- Exercise objective: Please copy every line below that contains the string "ContainerProps".

- Records provided:
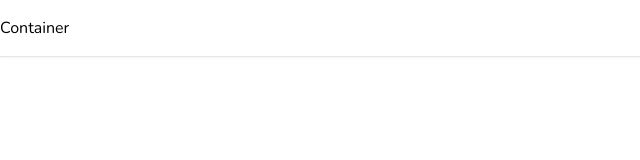
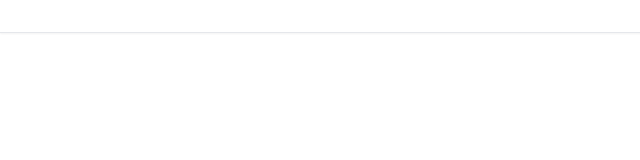
Before and after one commit to MatthewsRicky/air-bnb, a Next.js app in the folder airbnb-video/: page / in a window 1280 px wide. Shown: the top 160 px of the page, without its empty margins (0-640 px from the left). Built offline with nearby package versions, Linux system fonts and the light colour scheme.

Commit message:
Update Container.tsx

```diff
--- a/airbnb-video/app/components/Container.tsx
+++ b/airbnb-video/app/components/Container.tsx
@@ -1,8 +1,16 @@
+"use client";
 
+interface ContainerProps {
+  children: React.ReactNode;
+}
 
-const Container = () => {
+const Container: React.FC<ContainerProps> = ({
+  children
+}) => {
   return (
-    <div>Container</div>
+    <div  className="max-w-[2520px] xl:px-2 md:px-10  sm:px-2">
+      {children}
+    </div>
   )
 }
 
```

- Answer:
+interface ContainerProps {
+const Container: React.FC<ContainerProps> = ({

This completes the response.